Bankruptcy settlement would give Purdue Pharma a free pass
Those responsible for the scourge of opioid addiction that has ravaged communities in Washington and across the country must be held accountable.
Anyone who knowingly contributed to this irresponsible distribution should suffer the consequences, not get a free pass.
But that’s exactly what a proposed bankruptcy settlement would offer OxyContin maker Purdue Pharma, its wealthy owners and associates. Those seeking compensation and remedies for death and injury have until July 14 to decide whether to vote for the plan, approved by a federal bankruptcy judge last week. They should decline.
Under the 499-page proposal, the Sackler family would relinquish control of the business and pay $ 4.5 billion to fund opioid treatment and mitigation over nearly a decade. But money comes at too high a price: blanket immunity for dozens of the Sackler family, including business owners and directors, and hundreds of businesses, trusts, consultants and others. associates, for the damage caused when communities were inundated with their addictive drugs. .
Last fall, the company pleaded guilty to federal criminal charges for facilitating the prescribing of Purdue’s extended-release opioid products – OxyContin, Butrans and Hysingla – without a legitimate medical purpose and in violation of federal pot law. of-wine. Members of the Sackler family maintain that they have personally done nothing wrong. If so, they should rejoice in the opportunity to prove their innocence, not looking for a way out essentially of trouble – not least in a specialized court that usually doesn’t focus on injury and damage. , but on the negotiation of agreements between creditors and debtors. who cannot pay their bills.
This exceptionally complicated bankruptcy has always been about more than money. Purdue filed for Chapter 11 bankruptcy protection in 2019, in part, to avoid thousands of civil suits and cases filed by two dozen state attorneys general.
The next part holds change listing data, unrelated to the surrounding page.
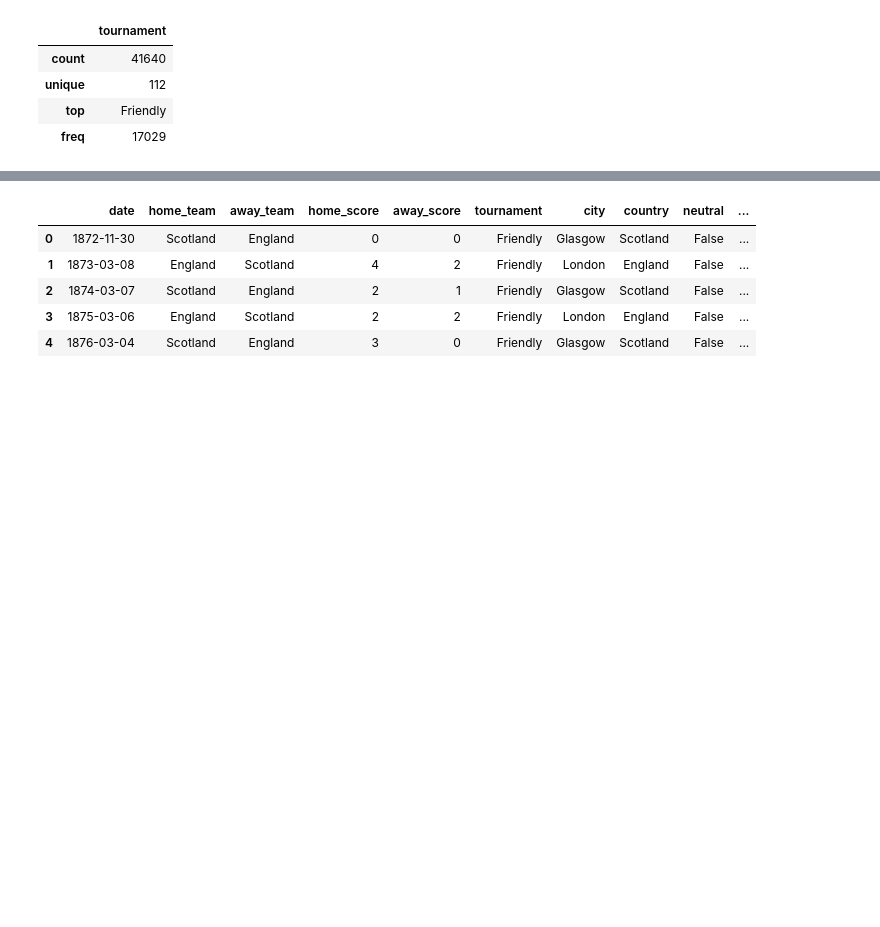
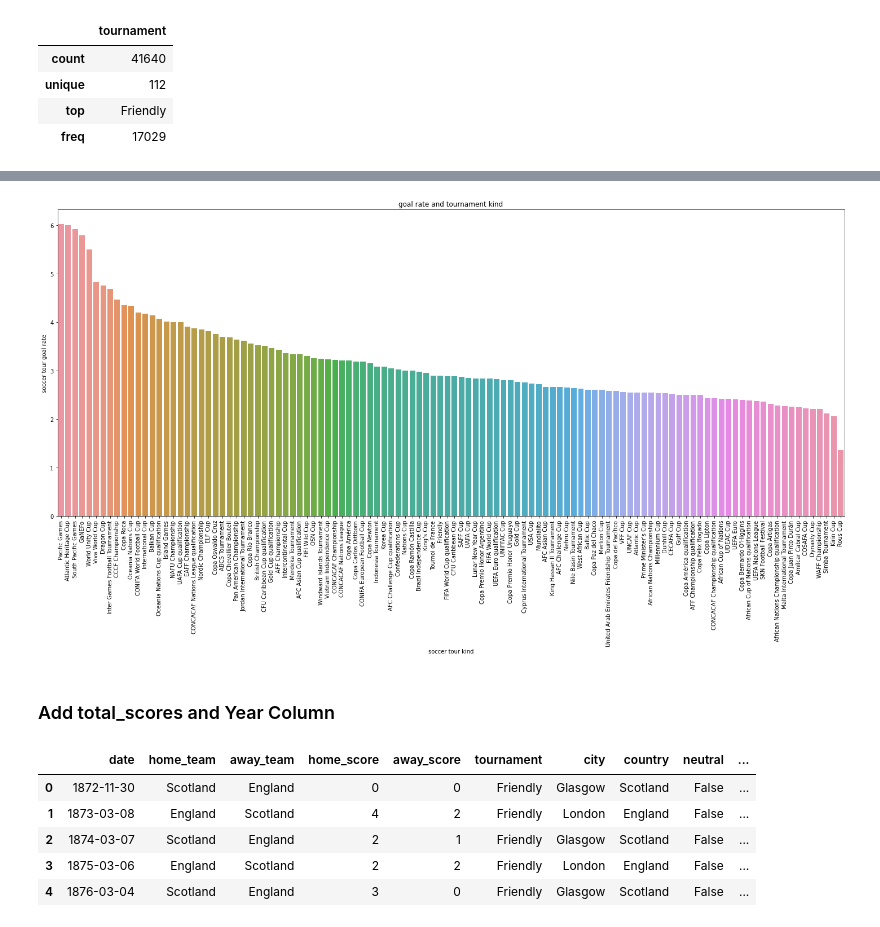
Before and after one commit to rahulsinha1/Data-Mining-on-International-Football-Results, a Jupyter notebook: zhiwei/Analyze_tournament_trend_predict.ipynb, the cells around one changed output, grey strips where cells are left out. Saved outputs shown, nothing was run; the diff lists cells and outputs as text; code cells hidden in the pictures; blank space fills up the shorter version.

```diff
--- a/zhiwei/Analyze_tournament_trend_predict.ipynb
+++ b/zhiwei/Analyze_tournament_trend_predict.ipynb
@@ -37,3 +47,29 @@ data[['tournament']].describe()
+# %%
+import seaborn as sns
+tour_kind = list(data.tournament.unique())
+
+tour_goal_rate = []
+for i in tour_kind:
+    t = data[data["tournament"] == i]
+    rate = (sum(t.home_score)+sum(t.away_score))/len(t)
+    tour_goal_rate.append(rate)
+
+dictionary = {"tour_goal_rate" : tour_goal_rate, "tour_kind" : tour_kind}
+new_data = pd.DataFrame(dictionary)
+new_index  = (new_data["tour_goal_rate"].sort_values(ascending = False)).index.values
+sorted_data = new_data.reindex(new_index)
+
+plt.figure(figsize = (25,10))
+sns.barplot(x = sorted_data["tour_kind"],y = sorted_data["tour_goal_rate"])
+plt.xticks(rotation = 90)
+plt.xlabel("soccer tour kind")
+plt.ylabel("soccer tour goal rate")
+plt.title("goal rate and tournament kind")
+plt.show()
+# %% [output]
+[figure, added]
+# %% [markdown]
+### Add total_scores and Year Column
 # %%
 data['total_scores'] = data['home_score'] + data['away_score']
 # covert str to date time format
```
Also changed, not shown: parts of 31 cells of this notebook.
Washington Attorney General Bob Ferguson is disappointed. “I have filed a lawsuit against Purdue Pharma to hold the company accountable for its role in fueling the opioid epidemic,” he said via email after the judge’s approval. “This responsibility must include the Sackler family, who made billions of dollars as Washington families suffered.
“A legal shield denies Washingtonians the responsibility that survivors and families deserve.”
No legal process can erase the heartbreak over the country’s prescription opioid epidemic or bring back lost parents, children, neighbors and other loved ones. But preventing civil lawsuits that seek the truth about who is responsible for this death and destruction only compounds the pain.